━━━━━ Given records ━━━━━

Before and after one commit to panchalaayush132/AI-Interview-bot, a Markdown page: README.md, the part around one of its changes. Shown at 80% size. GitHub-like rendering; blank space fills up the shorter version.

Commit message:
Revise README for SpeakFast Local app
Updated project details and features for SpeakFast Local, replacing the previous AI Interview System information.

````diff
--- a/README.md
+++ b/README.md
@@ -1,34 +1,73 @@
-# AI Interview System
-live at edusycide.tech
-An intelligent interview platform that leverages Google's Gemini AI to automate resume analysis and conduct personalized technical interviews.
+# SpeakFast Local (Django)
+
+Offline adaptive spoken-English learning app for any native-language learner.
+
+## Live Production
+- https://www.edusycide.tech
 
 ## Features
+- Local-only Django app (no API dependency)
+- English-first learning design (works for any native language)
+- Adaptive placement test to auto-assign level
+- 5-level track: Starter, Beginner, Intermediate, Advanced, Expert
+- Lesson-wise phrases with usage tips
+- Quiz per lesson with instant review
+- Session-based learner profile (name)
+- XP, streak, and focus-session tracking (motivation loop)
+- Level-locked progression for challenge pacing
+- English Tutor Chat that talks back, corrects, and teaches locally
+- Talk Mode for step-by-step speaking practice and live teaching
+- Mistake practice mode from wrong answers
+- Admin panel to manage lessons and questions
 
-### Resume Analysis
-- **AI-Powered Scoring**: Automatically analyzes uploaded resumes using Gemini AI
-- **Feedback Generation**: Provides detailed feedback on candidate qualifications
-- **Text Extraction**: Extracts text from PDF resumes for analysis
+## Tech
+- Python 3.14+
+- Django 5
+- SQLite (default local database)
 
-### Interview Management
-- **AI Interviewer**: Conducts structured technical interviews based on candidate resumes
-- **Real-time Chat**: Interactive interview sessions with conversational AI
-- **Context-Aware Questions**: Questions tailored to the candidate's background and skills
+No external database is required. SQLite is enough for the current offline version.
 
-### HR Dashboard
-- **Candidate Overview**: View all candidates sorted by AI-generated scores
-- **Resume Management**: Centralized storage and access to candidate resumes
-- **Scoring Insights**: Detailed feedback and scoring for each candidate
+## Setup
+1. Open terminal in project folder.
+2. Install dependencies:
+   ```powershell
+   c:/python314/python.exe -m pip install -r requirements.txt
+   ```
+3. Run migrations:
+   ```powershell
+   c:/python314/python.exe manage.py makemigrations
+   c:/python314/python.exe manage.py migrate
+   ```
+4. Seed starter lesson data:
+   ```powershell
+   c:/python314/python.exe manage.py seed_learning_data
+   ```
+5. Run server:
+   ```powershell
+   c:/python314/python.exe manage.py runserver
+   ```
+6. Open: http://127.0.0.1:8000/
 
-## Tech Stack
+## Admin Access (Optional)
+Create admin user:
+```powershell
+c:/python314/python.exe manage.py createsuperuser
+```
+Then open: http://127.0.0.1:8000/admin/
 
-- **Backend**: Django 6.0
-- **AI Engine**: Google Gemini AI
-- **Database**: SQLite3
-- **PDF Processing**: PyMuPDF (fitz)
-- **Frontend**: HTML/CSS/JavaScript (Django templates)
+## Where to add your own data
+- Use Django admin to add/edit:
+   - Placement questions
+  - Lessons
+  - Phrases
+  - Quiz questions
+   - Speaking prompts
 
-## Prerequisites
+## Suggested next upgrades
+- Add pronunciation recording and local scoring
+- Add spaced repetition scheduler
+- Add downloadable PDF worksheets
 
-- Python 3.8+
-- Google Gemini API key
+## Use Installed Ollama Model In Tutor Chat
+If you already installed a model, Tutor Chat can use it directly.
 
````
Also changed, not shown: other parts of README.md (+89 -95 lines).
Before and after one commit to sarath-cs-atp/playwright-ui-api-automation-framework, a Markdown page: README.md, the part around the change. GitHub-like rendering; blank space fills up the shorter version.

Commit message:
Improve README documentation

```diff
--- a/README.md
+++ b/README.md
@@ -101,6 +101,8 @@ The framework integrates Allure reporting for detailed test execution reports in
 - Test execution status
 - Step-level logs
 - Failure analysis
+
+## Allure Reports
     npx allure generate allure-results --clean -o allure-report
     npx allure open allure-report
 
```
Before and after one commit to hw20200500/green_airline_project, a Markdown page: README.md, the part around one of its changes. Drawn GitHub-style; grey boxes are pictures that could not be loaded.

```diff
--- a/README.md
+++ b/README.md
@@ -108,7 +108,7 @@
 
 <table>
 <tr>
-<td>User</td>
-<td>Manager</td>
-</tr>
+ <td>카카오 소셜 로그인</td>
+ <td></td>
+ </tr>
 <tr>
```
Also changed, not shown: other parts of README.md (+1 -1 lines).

━━━━━

__Aim of the exercise__
Reproduce every line of the data without changing a word.

__Expected output__
Before and after one commit to panchalaayush132/AI-Interview-bot, a Markdown page: README.md, the part around one of its changes. Shown at 80% size. GitHub-like rendering; blank space fills up the shorter version.

Commit message:
Revise README for SpeakFast Local app
Updated project details and features for SpeakFast Local, replacing the previous AI Interview System information.

````diff
--- a/README.md
+++ b/README.md
@@ -1,34 +1,73 @@
-# AI Interview System
-live at edusycide.tech
-An intelligent interview platform that leverages Google's Gemini AI to automate resume analysis and conduct personalized technical interviews.
+# SpeakFast Local (Django)
+
+Offline adaptive spoken-English learning app for any native-language learner.
+
+## Live Production
+- https://www.edusycide.tech
 
 ## Features
+- Local-only Django app (no API dependency)
+- English-first learning design (works for any native language)
+- Adaptive placement test to auto-assign level
+- 5-level track: Starter, Beginner, Intermediate, Advanced, Expert
+- Lesson-wise phrases with usage tips
+- Quiz per lesson with instant review
+- Session-based learner profile (name)
+- XP, streak, and focus-session tracking (motivation loop)
+- Level-locked progression for challenge pacing
+- English Tutor Chat that talks back, corrects, and teaches locally
+- Talk Mode for step-by-step speaking practice and live teaching
+- Mistake practice mode from wrong answers
+- Admin panel to manage lessons and questions
 
-### Resume Analysis
-- **AI-Powered Scoring**: Automatically analyzes uploaded resumes using Gemini AI
-- **Feedback Generation**: Provides detailed feedback on candidate qualifications
-- **Text Extraction**: Extracts text from PDF resumes for analysis
+## Tech
+- Python 3.14+
+- Django 5
+- SQLite (default local database)
 
-### Interview Management
-- **AI Interviewer**: Conducts structured technical interviews based on candidate resumes
-- **Real-time Chat**: Interactive interview sessions with conversational AI
-- **Context-Aware Questions**: Questions tailored to the candidate's background and skills
+No external database is required. SQLite is enough for the current offline version.
 
-### HR Dashboard
-- **Candidate Overview**: View all candidates sorted by AI-generated scores
-- **Resume Management**: Centralized storage and access to candidate resumes
-- **Scoring Insights**: Detailed feedback and scoring for each candidate
+## Setup
+1. Open terminal in project folder.
+2. Install dependencies:
+   ```powershell
+   c:/python314/python.exe -m pip install -r requirements.txt
+   ```
+3. Run migrations:
+   ```powershell
+   c:/python314/python.exe manage.py makemigrations
+   c:/python314/python.exe manage.py migrate
+   ```
+4. Seed starter lesson data:
+   ```powershell
+   c:/python314/python.exe manage.py seed_learning_data
+   ```
+5. Run server:
+   ```powershell
+   c:/python314/python.exe manage.py runserver
+   ```
+6. Open: http://127.0.0.1:8000/
 
-## Tech Stack
+## Admin Access (Optional)
+Create admin user:
+```powershell
+c:/python314/python.exe manage.py createsuperuser
+```
+Then open: http://127.0.0.1:8000/admin/
 
-- **Backend**: Django 6.0
-- **AI Engine**: Google Gemini AI
-- **Database**: SQLite3
-- **PDF Processing**: PyMuPDF (fitz)
-- **Frontend**: HTML/CSS/JavaScript (Django templates)
+## Where to add your own data
+- Use Django admin to add/edit:
+   - Placement questions
+  - Lessons
+  - Phrases
+  - Quiz questions
+   - Speaking prompts
 
-## Prerequisites
+## Suggested next upgrades
+- Add pronunciation recording and local scoring
+- Add spaced repetition scheduler
+- Add downloadable PDF worksheets
 
-- Python 3.8+
-- Google Gemini API key
+## Use Installed Ollama Model In Tutor Chat
+If you already installed a model, Tutor Chat can use it directly.
 
````
Also changed, not shown: other parts of README.md (+89 -95 lines).
Before and after one commit to sarath-cs-atp/playwright-ui-api-automation-framework, a Markdown page: README.md, the part around the change. GitHub-like rendering; blank space fills up the shorter version.

Commit message:
Improve README documentation

```diff
--- a/README.md
+++ b/README.md
@@ -101,6 +101,8 @@ The framework integrates Allure reporting for detailed test execution reports in
 - Test execution status
 - Step-level logs
 - Failure analysis
+
+## Allure Reports
     npx allure generate allure-results --clean -o allure-report
     npx allure open allure-report
 
```
Before and after one commit to hw20200500/green_airline_project, a Markdown page: README.md, the part around one of its changes. Drawn GitHub-style; grey boxes are pictures that could not be loaded.

```diff
--- a/README.md
+++ b/README.md
@@ -108,7 +108,7 @@
 
 <table>
 <tr>
-<td>User</td>
-<td>Manager</td>
-</tr>
+ <td>카카오 소셜 로그인</td>
+ <td></td>
+ </tr>
 <tr>
```
Also changed, not shown: other parts of README.md (+1 -1 lines).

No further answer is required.